▶ Work to complete: Output the entries that follow character for character. Leave every image out.

□ □ □ □

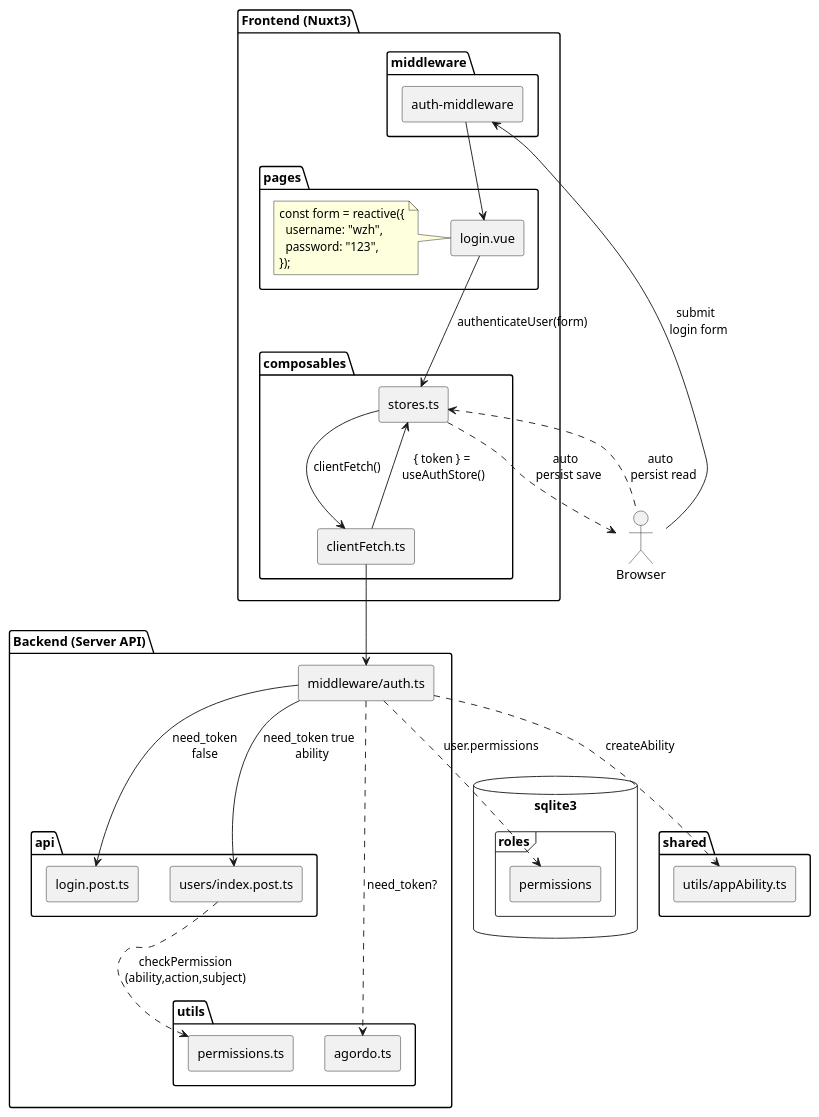
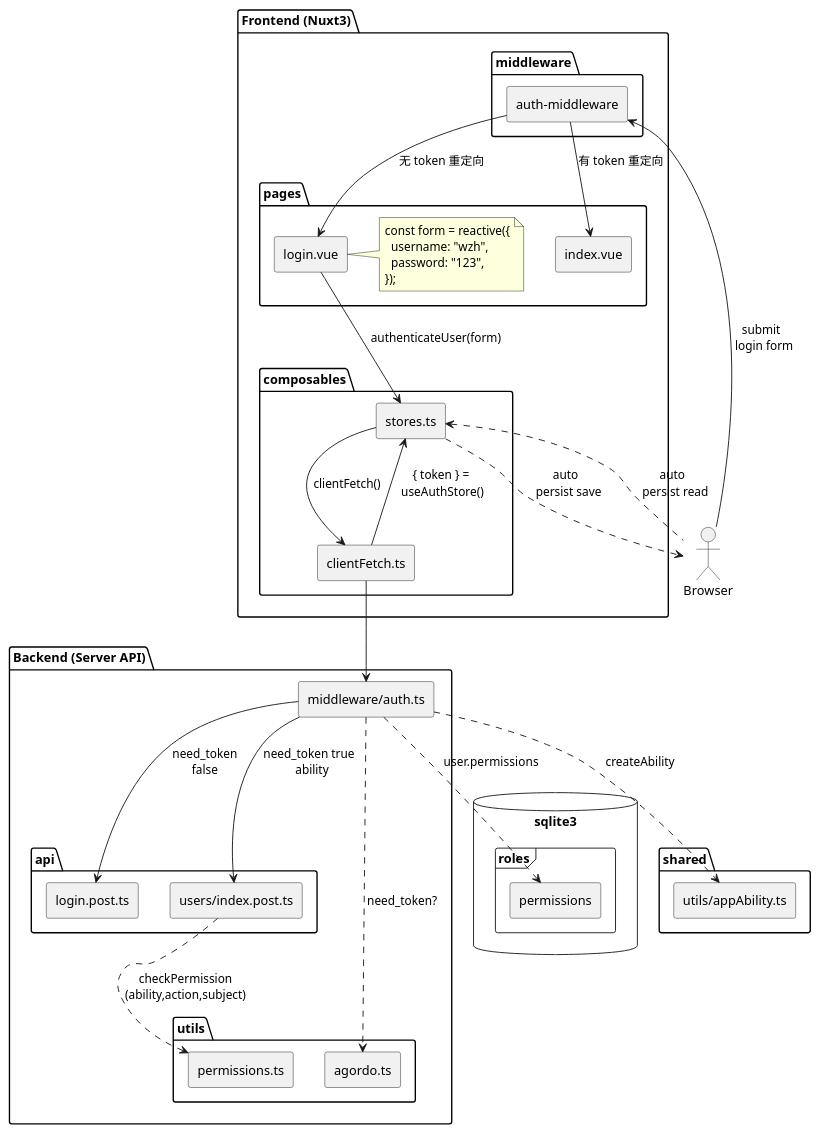
The diagram in nuxt/nuxt3/nuxt3.adoc (wangzhaohe/swot-learning), drawn with PlantUML before and after one commit. The commit also changed other lines of this file and 2 other files, not shown here.

```diff
--- a/nuxt/nuxt3/nuxt3.adoc
+++ b/nuxt/nuxt3/nuxt3.adoc
@@ -2290,67 +2290,69 @@
 [plantuml, target=img/diagram-2025-05-30-233449, format=svg]
 ....
 @startuml
 skinparam componentStyle rectangle
 
 database "sqlite3" {
   frame "roles" {
     [permissions]
   }
 }
 
 actor Browser
 
 package "shared" {
     [utils/appAbility.ts]
 }
 
 package "Frontend (Nuxt3)" {
   package "pages" {
     [login.vue]
     note left of [login.vue]
       const form = reactive({
         username: "wzh",
         password: "123",
       });
     end note
+    [index.vue]
   }
   package "composables" {
     [stores.ts]
     [clientFetch.ts]
   }
   package "middleware" {
     [auth-middleware]
   }
 }
 
 package "Backend (Server API)" {
     package "api" {
       [login.post.ts]
       [users/index.post.ts]
     }
     package "utils" {
       [agordo.ts]
       [permissions.ts]
     }
     [middleware/auth.ts]
 }
 
 Browser --> [auth-middleware] : submit \n login form
-[auth-middleware] --> [login.vue]
+[auth-middleware] --> [login.vue]: 无 token 重定向
+[auth-middleware] --> [index.vue]: 有 token 重定向
 [login.vue] --> [stores.ts] : authenticateUser(form)
 
 [clientFetch.ts] --> [stores.ts] : { token } =\n useAuthStore()
 [stores.ts] --> [clientFetch.ts] : clientFetch()
 [clientFetch.ts] --> [middleware/auth.ts]
 
 [middleware/auth.ts] ..> [agordo.ts]: need_token?
 [middleware/auth.ts] --> [login.post.ts] : need_token\nfalse
 [middleware/auth.ts] --> [users/index.post.ts] : need_token true \n ability
 [stores.ts] ..> Browser : auto \n persist save
 [stores.ts] <.. Browser : auto \n persist read
 
 [users/index.post.ts] ..> [permissions.ts] : checkPermission\n(ability,action,subject)
 [middleware/auth.ts] ..> [permissions] : user.permissions
 [middleware/auth.ts] ..> [utils/appAbility.ts] : createAbility
 @enduml
 ....
```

□ □ □ □

▶ Response box:
The diagram in nuxt/nuxt3/nuxt3.adoc (wangzhaohe/swot-learning), drawn with PlantUML before and after one commit. The commit also changed other lines of this file and 2 other files, not shown here.

```diff
--- a/nuxt/nuxt3/nuxt3.adoc
+++ b/nuxt/nuxt3/nuxt3.adoc
@@ -2290,67 +2290,69 @@
 [plantuml, target=img/diagram-2025-05-30-233449, format=svg]
 ....
 @startuml
 skinparam componentStyle rectangle
 
 database "sqlite3" {
   frame "roles" {
     [permissions]
   }
 }
 
 actor Browser
 
 package "shared" {
     [utils/appAbility.ts]
 }
 
 package "Frontend (Nuxt3)" {
   package "pages" {
     [login.vue]
     note left of [login.vue]
       const form = reactive({
         username: "wzh",
         password: "123",
       });
     end note
+    [index.vue]
   }
   package "composables" {
     [stores.ts]
     [clientFetch.ts]
   }
   package "middleware" {
     [auth-middleware]
   }
 }
 
 package "Backend (Server API)" {
     package "api" {
       [login.post.ts]
       [users/index.post.ts]
     }
     package "utils" {
       [agordo.ts]
       [permissions.ts]
     }
     [middleware/auth.ts]
 }
 
 Browser --> [auth-middleware] : submit \n login form
-[auth-middleware] --> [login.vue]
+[auth-middleware] --> [login.vue]: 无 token 重定向
+[auth-middleware] --> [index.vue]: 有 token 重定向
 [login.vue] --> [stores.ts] : authenticateUser(form)
 
 [clientFetch.ts] --> [stores.ts] : { token } =\n useAuthStore()
 [stores.ts] --> [clientFetch.ts] : clientFetch()
 [clientFetch.ts] --> [middleware/auth.ts]
 
 [middleware/auth.ts] ..> [agordo.ts]: need_token?
 [middleware/auth.ts] --> [login.post.ts] : need_token\nfalse
 [middleware/auth.ts] --> [users/index.post.ts] : need_token true \n ability
 [stores.ts] ..> Browser : auto \n persist save
 [stores.ts] <.. Browser : auto \n persist read
 
 [users/index.post.ts] ..> [permissions.ts] : checkPermission\n(ability,action,subject)
 [middleware/auth.ts] ..> [permissions] : user.permissions
 [middleware/auth.ts] ..> [utils/appAbility.ts] : createAbility
 @enduml
 ....
```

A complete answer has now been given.